I may have the timing wrong, but prior to the startup of Triple Crown, there was a brief joint BN-GTW Detroit-St. Louis RoadRailer operation handling mainly General Motors parts. BN was a circuitous way to get to St. Louis, so that operation migrated to NS. There was also a brief period in which RoadRailers operated on both NS and CSX, again driven by GM’s interest. IIRC, you could see them on the same joint trackage north of Cincinnati.
  by wdburt1
 
A correction: RoadRailer Mark IV was a "spread-tandem" design that moved the permanently-attached rail bogie between the two highway axles, in an attempt to shift the weight distribution forward. Spread-tandem trailers are fairly common and involve increased difficulty in turning and scuffing wear of the tires. Introduced during the Buffalo-NYC operation, the Mark IV was not a success. The detachable bogie RoadRailer was the Mark V. It was largely the result of Chris Cripe's work, although Alan eventually got on board.
  by Otto Vondrak
 
Thanks WDB for the detailed info!

NYC had a good thought that was more or less the precursor to the intermodal shipping container we know now. NYC's idea with Flexi-Van was that the same cargo carrier could simply be lifted off its chassis and placed on a flatcar, on a boat, or onto a truck. It had many advantages, and a few other railroads picked up the idea, too. "Other roads showed some interest in the system, including ATSF, CB&Q, IC, MILW, WP and more. Although intended for most types of freight, the system eventually proved quite popular for handling mail." The Flexi-Vans could also be handled in passenger trains, making them ideal for express and mail shipments.

I think as F-V was getting some traction as a viable concept, you had other emerging technologies... Early TOFC did not require complicated machinery and specialized tractors... all you needed was a ramp and TTX flatcars with tiedowns. Early TOFC were loaded "circus style" using ramps, not cranes. The trailer manufacturers later developed bodies strong enough that could be lifted by special cranes (these are the trailers with "Z" in their reporting marks), negating the need for "circus" ramps.

TrucTrain was PRR's trade name for TOFC service, as far as I know... I dont think there was anything special except trailers and flatcars.

http://kc.pennsyrr.com/freightops/truct ... erview.php

RoadRailer seemed like a great concept, as outlined above. Seems like it never got traction outside of the Conrail-Norfolk Southern partnership. Sure, you didn't need flatcars or cranes or a lot of real estate for a terminal... but you did need an adapter bogie, and the RoadRailers had to operate in dedicated trains (or it was preferred that way). Amtrak for a while had some RoadRailers that carried mail and express, but that experiment ended.

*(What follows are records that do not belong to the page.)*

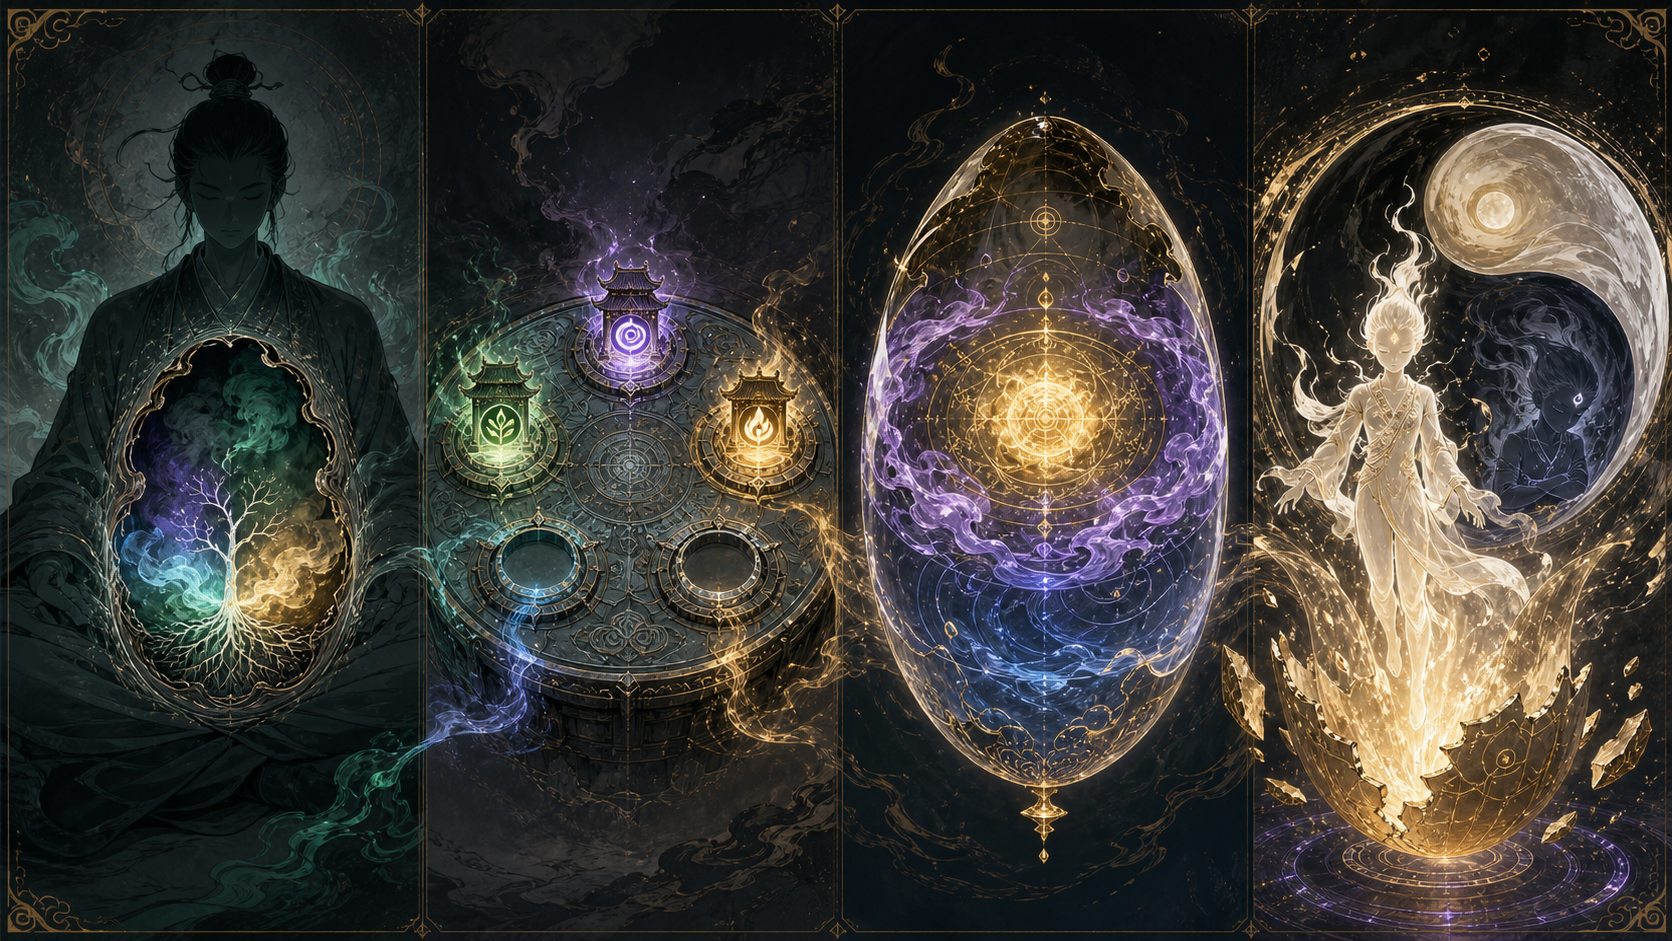
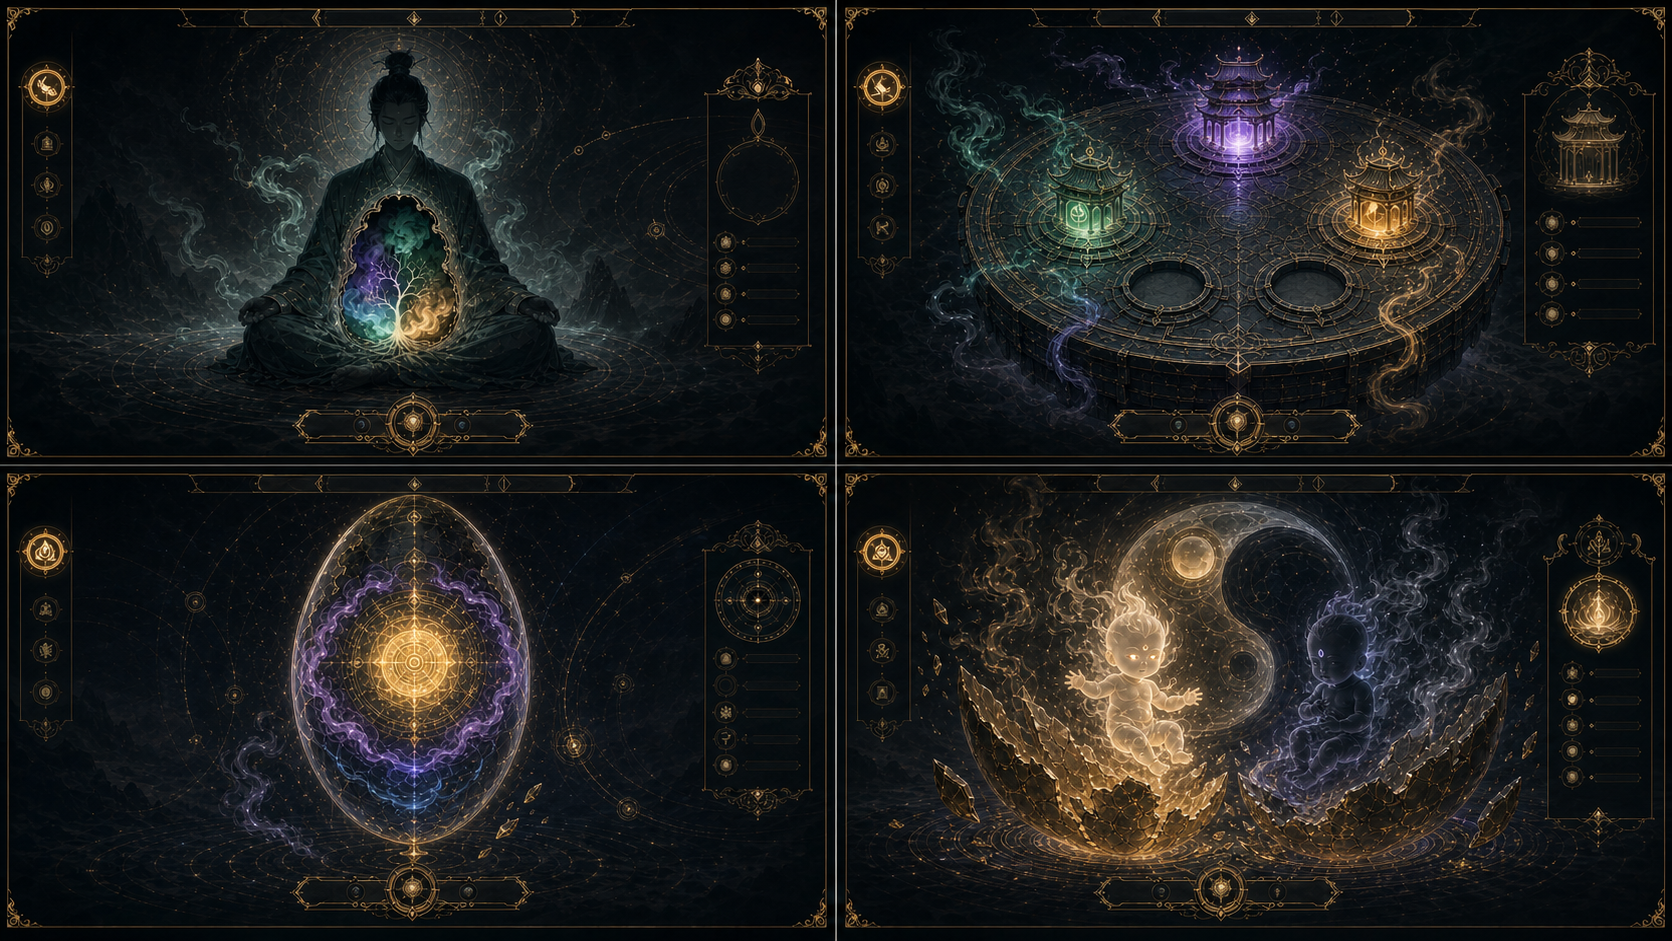
docs: update realm UI PC visual baseline

diff --git a/docs/superpowers/specs/2026-07-17-realm-ui-visual-design.md b/docs/superpowers/specs/2026-07-17-realm-ui-visual-design.md
@@ -1,6 +1,6 @@
 # 境界界面视觉与交互设计记录
 
-状态：阶段性设计记录；用户已确认先以第一版概念样图作为视觉基准试用。本文记录灵感、适配判断和事实源边界，不直接替代已审核境界设定，也不代表已经进入 Unity 实现。
+状态：阶段性设计记录；用户已确认先以 PC 横屏重制样图作为临时视觉基准。本文记录灵感、适配判断和事实源边界，不直接替代已审核境界设定，也不代表已经进入 Unity 实现或最终美术定稿。
 
 日期：2026-07-17
 
@@ -15,7 +15,7 @@
 
 视觉参考：
 
-- [第一版境界演化概念样图](../../../assets/generated-ui-art/realm-ui/realm-progression-concept-v1.png)
+- [PC 横屏境界演化概念样图（临时基准）](../../../assets/generated-ui-art/realm-ui/realm-progression-concept-v1.png)
 - `assets/generated-character-art/no-title/` 下的现有角色立绘只作为项目整体风格参照，不要求境界界面改为同样的浅色宣纸背景。
 
 ## 一、界面目标
@@ -31,14 +31,16 @@
 
 ## 二、已确认视觉方向
 
-暂定采用第一版概念样图的方向：
+暂定采用第一版概念样图的黑金视觉方向，并以 PC 横屏重制样图作为当前基准：
 
 - 全幅深色背景，中央修行结构自发光，形成体内观想与丹田内景的封闭感。
 - 每个大境界拥有全新的中央视觉主体和构图，不把所有境界套入同一个固定容器。
 - 保留较强的仪式感、空间层次和高对比度，不强求与浅色角色立绘使用同一背景。
 - 与角色立绘的统一主要来自中国修仙题材、纹样、材料、色彩和笔触，而不是所有界面都改成同一种平面水墨设定页。
 - 金色边框与装饰目前随第一版一起保留为暂定基准；后续可调整用量，但不在本轮继续生成折中版本。
-- 四阶段并排图只用于验证形态继承与突破转化，不是最终游戏界面的四栏布局。
+- 单个境界界面按 PC 16:9 横屏设计，不使用手机竖屏比例或纵向卡片构图。
+- 四阶段总览改为 2×2 接触表，只用于验证形态继承与突破转化；每个分区代表一张独立的 16:9 游戏界面，不是最终游戏中的四宫格页面。
+- 四个境界均采用统一的中轴构图：核心修行主体、底部行动区和突破演出焦点全部居中，不混用左对齐与居中对齐。
 
 后续探索中产生的浅纸 2.5D、重复丹田腔室和亮纸沉墨版本不作为当前基准。它们分别暴露了天外秘境感、宗教解剖图感和脏污纸面感等问题。
 
@@ -46,13 +48,14 @@
 
 每个大境界使用独立中央舞台，但保留稳定的外围交互位置，避免玩家每次突破都重新学习操作：
 
-- 中央：当前境界的核心修行结构，可轻微旋转、悬停或点击查看组成部分。
+- 中央：当前境界的核心修行结构固定在画面水平中轴，可轻微旋转、悬停或点击查看组成部分。
 - 上方：境界名、小阶段和最简进度信息。
-- 侧边：与当前境界直接相关的结构摘要，默认收起。
-- 下方：修炼、突破或确认按钮；不满足条件时显示缺失项，不只显示灰色按钮。
+- 左侧：稳定的境界导航区。
+- 右侧：与当前境界直接相关的结构摘要，默认收起。左右侧栏在宽度和视觉重量上保持平衡，不能把中央主体挤偏。
+- 下方：沿画面中轴放置修炼、突破或确认按钮；不满足条件时显示缺失项，不只显示灰色按钮。
 - 详情：点击道基、府位、神通或位格后打开局部信息，不常驻铺满屏幕。
 
-大境界变化时，中央舞台完全重构；外围导航、返回、帮助、属性入口和确认按钮位置尽量保持一致。
+大境界变化时，中央舞台完全重构；外围导航、返回、帮助、属性入口和确认按钮位置保持一致。所有境界必须使用同一套对齐逻辑，不能出现某页主体靠左、另一页主体居中的情况。
 
 ## 四、各境界的视觉与状态
 
@@ -144,7 +147,7 @@
 
 ## 七、当前结论与后续验证
 
-当前结论：第一版概念样图作为阶段性视觉基准试用；后续不再为了机械统一角色立绘背景而削弱深色丹田内景和境界仪式感。
+当前结论：PC 横屏重制样图作为阶段性视觉基准试用。它保留第一版的深色丹田内景、黑金材质和境界仪式感，同时将每个境界改为独立 16:9 横屏构图，并统一采用中央主体居中的布局规则。该样图仍是方向稿，不代表控件尺寸、文字排版和最终资产已经定稿。
 
 下一轮如果继续细化，应停止生成四阶段总览，改为选择一个境界制作单界面样稿。推荐先验证筑基界面，因为它能同时检验道基差异、五府可读性、主修府位、空槽位、紫府神通装载和信息收纳。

Once the standardized international shipping container/trailers came on the scene, and once the railroads figured out how to handle the service, that pretty much spelled the end for Flexi-Van and its specialized flatcar with the pivoting base.

Am I close?

-otto-